Find the word "Generated" in the records and copy every line where it occurs.

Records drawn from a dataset

- Opening Delimiter -

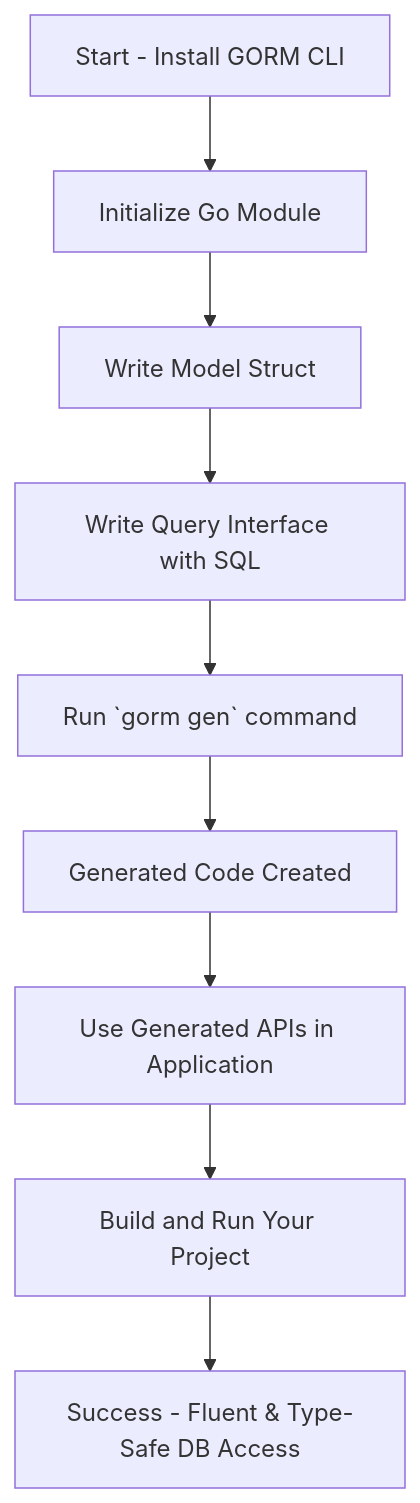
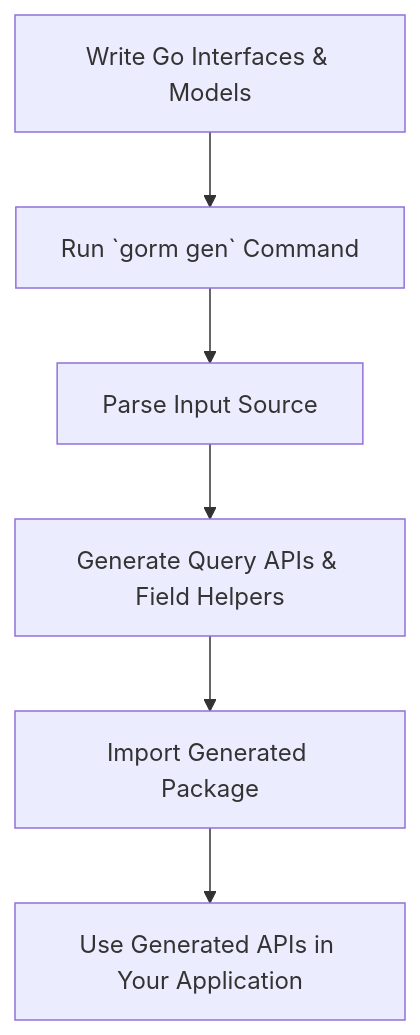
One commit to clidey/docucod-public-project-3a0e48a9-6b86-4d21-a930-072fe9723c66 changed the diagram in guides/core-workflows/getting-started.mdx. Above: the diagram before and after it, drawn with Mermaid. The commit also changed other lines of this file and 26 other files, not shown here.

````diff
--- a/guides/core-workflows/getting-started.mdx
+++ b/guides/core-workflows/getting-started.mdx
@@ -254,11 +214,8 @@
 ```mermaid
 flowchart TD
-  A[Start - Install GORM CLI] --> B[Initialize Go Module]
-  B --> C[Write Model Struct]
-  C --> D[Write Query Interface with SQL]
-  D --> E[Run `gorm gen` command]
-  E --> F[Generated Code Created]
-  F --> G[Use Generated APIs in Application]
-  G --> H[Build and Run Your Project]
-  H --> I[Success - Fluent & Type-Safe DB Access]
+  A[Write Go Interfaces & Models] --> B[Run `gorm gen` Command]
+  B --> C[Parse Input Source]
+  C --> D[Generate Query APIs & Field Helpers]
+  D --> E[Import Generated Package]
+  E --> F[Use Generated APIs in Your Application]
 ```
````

- Closing Delimiter -
- Opening Delimiter -

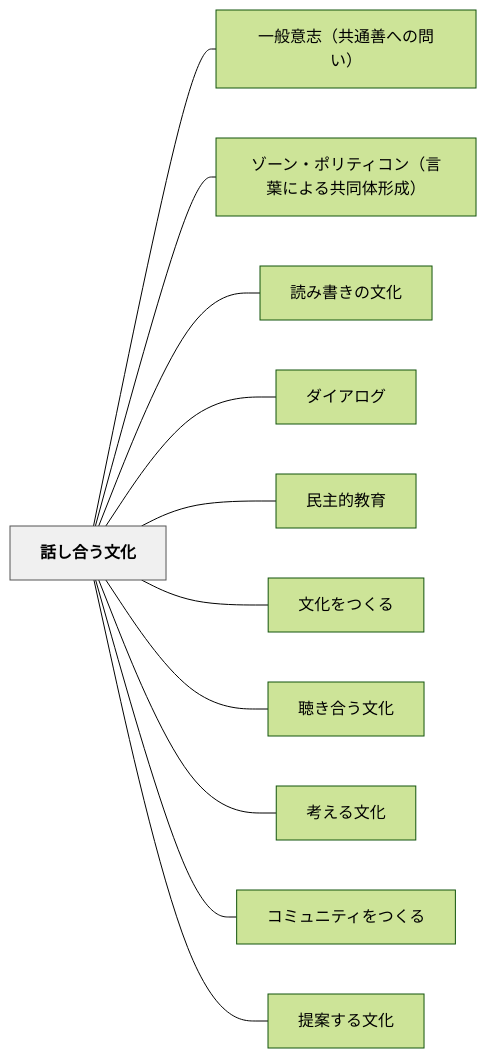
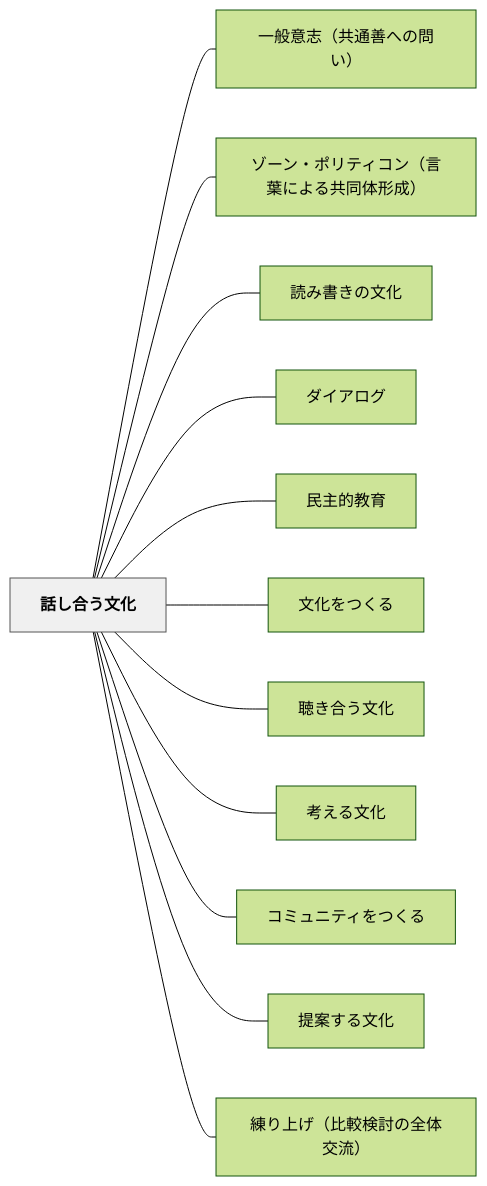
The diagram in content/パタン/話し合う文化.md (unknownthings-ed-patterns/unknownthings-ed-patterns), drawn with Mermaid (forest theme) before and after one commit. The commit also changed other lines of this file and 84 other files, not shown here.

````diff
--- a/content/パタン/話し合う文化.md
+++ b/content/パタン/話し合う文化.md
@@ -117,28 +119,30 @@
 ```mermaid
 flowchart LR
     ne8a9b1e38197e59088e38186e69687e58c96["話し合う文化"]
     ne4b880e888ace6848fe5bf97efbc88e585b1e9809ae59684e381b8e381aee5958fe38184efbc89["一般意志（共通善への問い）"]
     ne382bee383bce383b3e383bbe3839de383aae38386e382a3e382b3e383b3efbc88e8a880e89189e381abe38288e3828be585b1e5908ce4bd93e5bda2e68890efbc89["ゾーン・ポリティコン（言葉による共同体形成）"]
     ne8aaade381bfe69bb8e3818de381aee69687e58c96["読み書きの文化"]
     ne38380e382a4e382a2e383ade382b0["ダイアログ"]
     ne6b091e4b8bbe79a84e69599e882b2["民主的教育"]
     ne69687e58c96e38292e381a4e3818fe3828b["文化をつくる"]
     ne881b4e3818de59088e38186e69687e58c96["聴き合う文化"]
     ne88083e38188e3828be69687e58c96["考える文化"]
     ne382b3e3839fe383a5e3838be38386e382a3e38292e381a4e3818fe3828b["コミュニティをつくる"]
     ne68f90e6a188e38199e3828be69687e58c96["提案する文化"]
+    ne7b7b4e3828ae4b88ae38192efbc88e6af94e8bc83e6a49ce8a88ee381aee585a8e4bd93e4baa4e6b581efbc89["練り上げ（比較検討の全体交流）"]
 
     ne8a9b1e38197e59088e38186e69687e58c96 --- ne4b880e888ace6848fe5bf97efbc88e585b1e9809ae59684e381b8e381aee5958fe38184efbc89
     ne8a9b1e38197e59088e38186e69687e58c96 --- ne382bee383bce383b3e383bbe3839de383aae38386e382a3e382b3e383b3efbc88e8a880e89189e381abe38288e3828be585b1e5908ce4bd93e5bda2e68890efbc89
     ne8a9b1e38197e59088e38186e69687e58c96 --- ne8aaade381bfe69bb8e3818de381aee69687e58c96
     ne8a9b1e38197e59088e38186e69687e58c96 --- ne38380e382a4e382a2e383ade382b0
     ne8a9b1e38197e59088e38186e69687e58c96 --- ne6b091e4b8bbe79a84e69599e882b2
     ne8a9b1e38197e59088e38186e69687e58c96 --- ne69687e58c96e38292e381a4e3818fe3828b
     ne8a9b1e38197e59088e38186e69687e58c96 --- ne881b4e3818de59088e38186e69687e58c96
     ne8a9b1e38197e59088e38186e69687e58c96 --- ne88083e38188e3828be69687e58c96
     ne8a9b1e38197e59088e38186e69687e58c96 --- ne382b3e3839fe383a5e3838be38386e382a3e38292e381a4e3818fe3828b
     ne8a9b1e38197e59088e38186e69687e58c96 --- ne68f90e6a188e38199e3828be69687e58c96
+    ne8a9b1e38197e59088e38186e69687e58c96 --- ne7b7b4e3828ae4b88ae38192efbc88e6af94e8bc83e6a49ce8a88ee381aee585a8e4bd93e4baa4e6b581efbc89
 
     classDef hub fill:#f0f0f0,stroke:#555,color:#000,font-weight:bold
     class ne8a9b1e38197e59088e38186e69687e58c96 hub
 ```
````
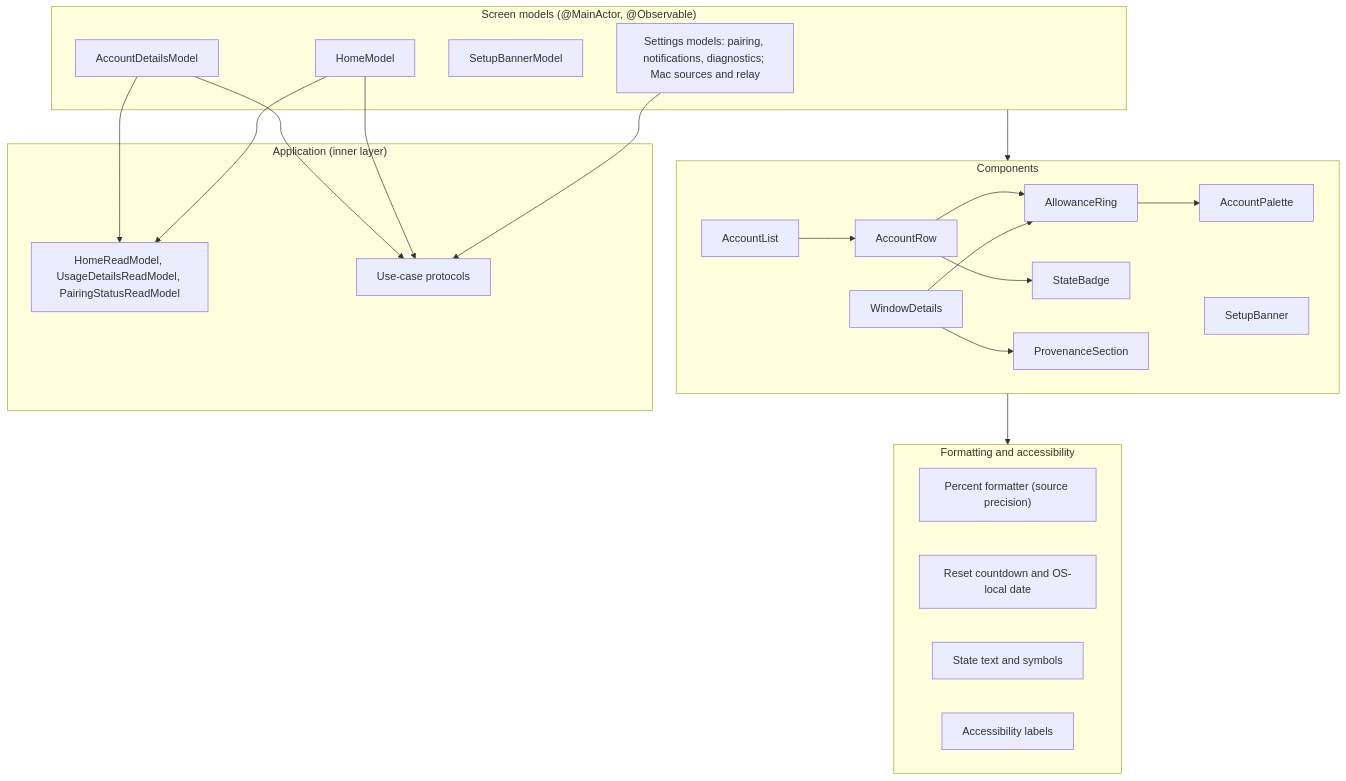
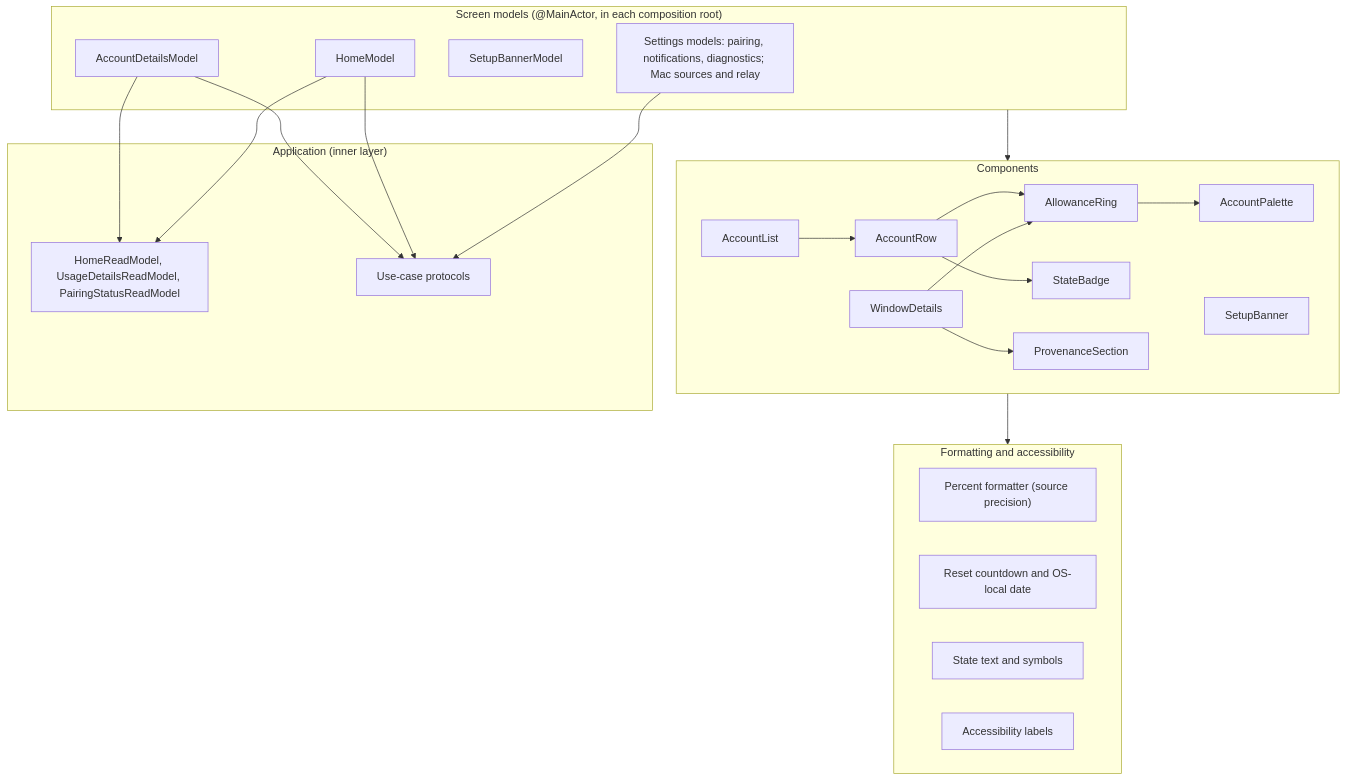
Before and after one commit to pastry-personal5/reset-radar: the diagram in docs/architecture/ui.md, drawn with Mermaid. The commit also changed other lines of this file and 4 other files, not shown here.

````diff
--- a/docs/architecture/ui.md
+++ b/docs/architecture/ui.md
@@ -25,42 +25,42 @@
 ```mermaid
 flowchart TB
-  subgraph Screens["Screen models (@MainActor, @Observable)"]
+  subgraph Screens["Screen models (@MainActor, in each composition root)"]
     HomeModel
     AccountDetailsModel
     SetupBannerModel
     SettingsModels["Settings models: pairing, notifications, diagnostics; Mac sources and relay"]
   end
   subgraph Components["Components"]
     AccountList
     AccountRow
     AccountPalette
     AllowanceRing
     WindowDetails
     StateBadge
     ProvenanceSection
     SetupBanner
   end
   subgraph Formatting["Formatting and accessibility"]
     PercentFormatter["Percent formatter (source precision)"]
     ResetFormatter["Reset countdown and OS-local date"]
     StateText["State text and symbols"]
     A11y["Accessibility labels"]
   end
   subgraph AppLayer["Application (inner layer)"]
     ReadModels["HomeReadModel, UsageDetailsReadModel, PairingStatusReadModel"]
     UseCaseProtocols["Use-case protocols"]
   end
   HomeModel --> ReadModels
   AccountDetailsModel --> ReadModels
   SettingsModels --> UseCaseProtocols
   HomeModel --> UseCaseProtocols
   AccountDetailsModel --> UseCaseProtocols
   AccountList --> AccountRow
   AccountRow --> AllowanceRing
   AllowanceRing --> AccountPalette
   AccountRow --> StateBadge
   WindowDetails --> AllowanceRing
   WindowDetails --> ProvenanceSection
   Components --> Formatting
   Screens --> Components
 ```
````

- Closing Delimiter -

Answer section
-  E --> F[Generated Code Created]
-  F --> G[Use Generated APIs in Application]
+  D --> E[Import Generated Package]
+  E --> F[Use Generated APIs in Your Application]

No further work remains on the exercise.